But when we entered the school, we could feel that education was happening. This place had the buzz of a school that works. Children were busy, engaged, and interested in the lessons going on in their classes.
The school, a private initiative of a Sindhi and French couple who have been teaching in Hyderabad for decades, does not charge any fee, caters to children from very marginalized communities, supports children from nomadic families to attend when possible, and even encourages children who have missed the first couple of grades to enroll (the school forms a separate class for these children). With a lot of volunteer teachers the cost of running the school is only about $500–600 a month. But finding individual donations from a non-affluent area, even this amount is a struggle. Despite these challenges, the school enrolls about 200 students.
Most of the teachers in the school were not trained, and the facilities needed more textbooks and other teaching materials; but the school made do. Although it relied a lot more on informal modes of teaching and learning than other more established schools, it was clear that the children wanted to be there, looked forward to coming to school everyday, and most importantly were getting an education. Their parents could not have afforded a private education and the lack of available public-sector schools meant that for these 200 children this free, privately run institution was their only option. Without a doubt, this couple was making a huge contribution in the lives of these children.
From there we went to a government-run, boys-only primary school in a slightly more rural setting but still in Hyderabad. Though the school was larger, with five rooms and a veranda in front, the rooms were rundown, hot, dark, dingy, and airless. Only the beginning of April, the rooms were already uninviting. Although there wasn’t electricity in either of the schools we visited, the government school was not designed with this in mind while the private school—despite being smaller—had more windows and there was more light and air in them. The walls too were brighter and more cheerful. The difference in environment reminded us that the electricity crisis in Pakistan will continue for many years to come and government planners should take heed and design schools with more windows to allow for more light and air, and think about possible changes in already existing schools too.
Although it was middle of the school day when we visited, the public school teachers had already let the children go home. So we could not meet the children but the conditions in and around the school spoke volumes. There was a large pool of stagnant green waste water just opposite the school. Its stink was unbearable. The surrounding area was littered with garbage. The bathrooms in the school did not work. And the grounds around the toilets reeked of human and animal feces. Even the classrooms were not clean and tidy. They had a look of neglect about them.
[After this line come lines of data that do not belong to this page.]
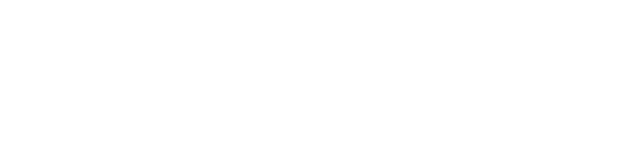
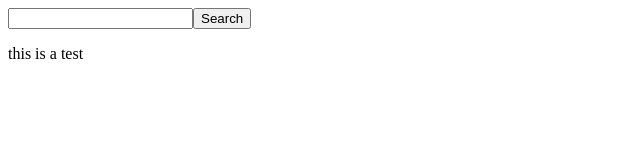
Before and after one commit to HopliteRPG/weather-app, a website built with webpack: page src/template.html in a window 1280 px wide. Shown: the whole page, without its empty margins (0-640 px from the left). Built offline with nearby package versions, Linux system fonts and the light colour scheme.

Commit message:
have placeholder html

```diff
--- a/src/front-ui/frontUiHtml.js
+++ b/src/front-ui/frontUiHtml.js
@@ -1,3 +1,5 @@
+export { createFrontUiHtml };
+
 const body = document.querySelector("body");
 const divCreate = document.createElement("div");
 const buttonCreate = document.createElement("button");
@@ -54,4 +56,22 @@ function createInput(div, type, name, inputName) {
 function createFrontUiHtml() {
   let parentDiv = createDivSection(body, "parentDiv");
   let searchbarForm = createForm(parentDiv.cloneDivCreate);
+  let searchbarInput = createInput(
+    searchbarForm.cloneFormCreate,
+    "input",
+    "searchbarInput",
+    "searchbarInput",
+  );
+  let searchButton = createButton(
+    searchbarForm.cloneFormCreate,
+    "Search",
+    "searchButton",
+  );
+
+  let weatherDiv = createDivSection(parentDiv.cloneDivCreate, "weatherDiv");
+  let placeholderP = createP(
+    weatherDiv.cloneDivCreate,
+    "this is a test",
+    "placeholderP",
+  );
 }
--- a/src/index.js
+++ b/src/index.js
@@ -1 +1,3 @@
+import { createFrontUiHtml } from "./front-ui/frontUiHtml";
 import "./styles.css";
+createFrontUiHtml();
--- a/src/styles.css
+++ b/src/styles.css
@@ -1,3 +1,7 @@
 /* styles.css */
 body {
 }
+
+.weatherDiv {
+  height: 500px;
+}
```
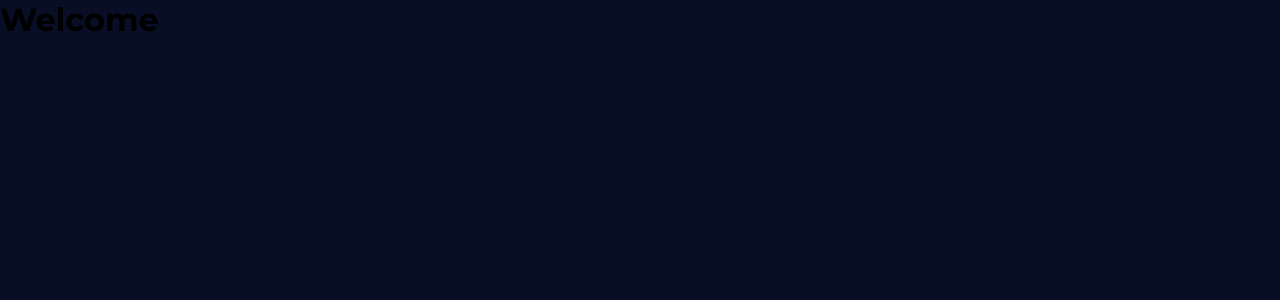
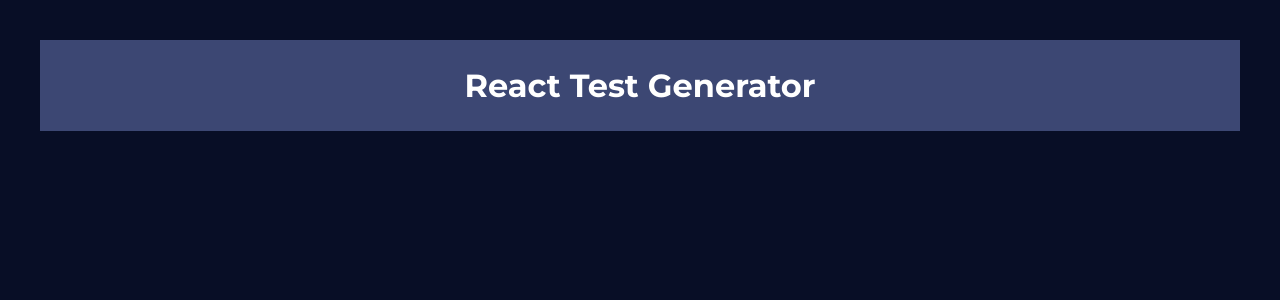
Before and after one commit to brianlockerbie/text-generator-app, a React (Create React App) app: page / in a window 1280 px wide. Shown: the top 300 px of the page. Built offline with nearby package versions, Linux system fonts and the light colour scheme.

Commit message:
Importerd Title and Container

```diff
--- a/src/App.js
+++ b/src/App.js
@@ -1,5 +1,7 @@
 import React, { useState, useEffect } from "react";
 import "./App.css";
+import Container from "./components/Container";
+import Title from "./components/Title";
 
 const App = () => {
   const [paragraphs, setParagraphs] = useState([]);
@@ -10,7 +12,9 @@ const App = () => {
 
   return (
     <div className="App">
-      <h1>Welcome</h1>
+      <Container>
+        <Title />
+      </Container>
     </div>
   );
 };
--- a/src/components/Title.js
+++ b/src/components/Title.js
@@ -3,7 +3,7 @@ import React from "react";
 const Title = () => {
   return (
     <div className="title">
-      <h1>React Test Genertor</h1>
+      <h1>React Test Generator</h1>
     </div>
   );
 };
```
The only thing that looked relatively new and unused were the textbooks that were kept in closed shelves in one of the classrooms.
But it was the difference in teachers that was more striking. Though the public school teachers were better educated, had more training, and received better pay, it was the private school teachers who seemed a lot more engaged in what they were doing. They were eager to tell us what they were up to, share their lesson plans and strategies, show off the work of their students, and point out their students’ work that graced the walls of the classrooms. The public school teachers were not eager to even engage with us. They were, I thought, mostly looking forward to going home. They seemed to take little pride in what they were doing.
Of course these are only two schools in Hyderabad. There are many public schools that are better and there are many private schools—especially in the low-fee category—that are quite bad. But what we saw in these two schools affirmed some of the generalizations about education in Pakistan: public schools enroll 65 percent of children yet they are delivering, by and large, poor quality education while private schools, which are expanding rapidly and primarily cater to student from better-off families seem to be doing a better job.
Although public-sector teachers are more qualified and trained than their low-fee private school counterparts, and paid more, they still deliver poorer quality. The answer lies in the poor design of the incentive systems and the lack of monitoring or accountability of teachers in the public school system coupled with political interference (nepotism, corruption, patronage networks). Educational reform in Pakistan, must deal head on with these problems.
The Open Society Foundations is working on a number of education initiatives across Pakistan, with both private- and public-sector schools (including these two schools), to improve the quality of education for children. But with hundreds of thousands of schools in the country—and many more needed to serve the millions of children still out of school—we need many more hands on deck. The government must make this a priority.
Too many schools—in both the private- and public-sector—are cheating our children, their parents and our society as a whole. Without substantial investment, we will continue to miss out on generations of talent that could be groomed, shaped, and nurtured for the betterment of the country.